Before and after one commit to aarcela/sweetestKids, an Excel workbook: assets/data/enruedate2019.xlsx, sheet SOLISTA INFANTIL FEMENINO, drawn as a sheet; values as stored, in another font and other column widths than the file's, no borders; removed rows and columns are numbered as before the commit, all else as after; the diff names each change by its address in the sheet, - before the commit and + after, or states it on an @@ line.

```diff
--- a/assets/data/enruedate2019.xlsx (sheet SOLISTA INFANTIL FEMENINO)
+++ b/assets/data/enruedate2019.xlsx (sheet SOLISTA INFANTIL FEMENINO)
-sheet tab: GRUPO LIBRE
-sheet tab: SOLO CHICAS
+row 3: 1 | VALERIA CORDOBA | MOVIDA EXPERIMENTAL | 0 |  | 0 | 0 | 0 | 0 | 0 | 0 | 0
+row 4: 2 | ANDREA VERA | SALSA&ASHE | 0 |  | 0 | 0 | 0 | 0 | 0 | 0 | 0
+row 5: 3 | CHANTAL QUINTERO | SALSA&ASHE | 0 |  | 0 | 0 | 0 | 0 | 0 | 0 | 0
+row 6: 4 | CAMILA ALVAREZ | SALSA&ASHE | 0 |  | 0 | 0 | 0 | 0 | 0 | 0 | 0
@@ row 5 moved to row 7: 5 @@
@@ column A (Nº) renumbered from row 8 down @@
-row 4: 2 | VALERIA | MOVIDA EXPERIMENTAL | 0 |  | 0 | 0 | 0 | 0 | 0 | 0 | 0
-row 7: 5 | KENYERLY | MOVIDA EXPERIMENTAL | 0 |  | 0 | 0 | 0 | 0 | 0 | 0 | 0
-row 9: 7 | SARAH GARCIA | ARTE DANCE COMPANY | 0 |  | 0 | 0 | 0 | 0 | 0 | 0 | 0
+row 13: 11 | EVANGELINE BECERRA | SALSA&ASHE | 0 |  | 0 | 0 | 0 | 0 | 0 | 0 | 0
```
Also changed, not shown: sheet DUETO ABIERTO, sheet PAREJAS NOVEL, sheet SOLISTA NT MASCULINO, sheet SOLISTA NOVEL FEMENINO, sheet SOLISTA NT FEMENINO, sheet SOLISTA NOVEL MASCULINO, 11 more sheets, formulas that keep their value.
════════════════════
▶ THE PROBLEM:
Respond with one number only: how many lines of the data contain "ASHE".

▶ YOUR SOLUTION:
4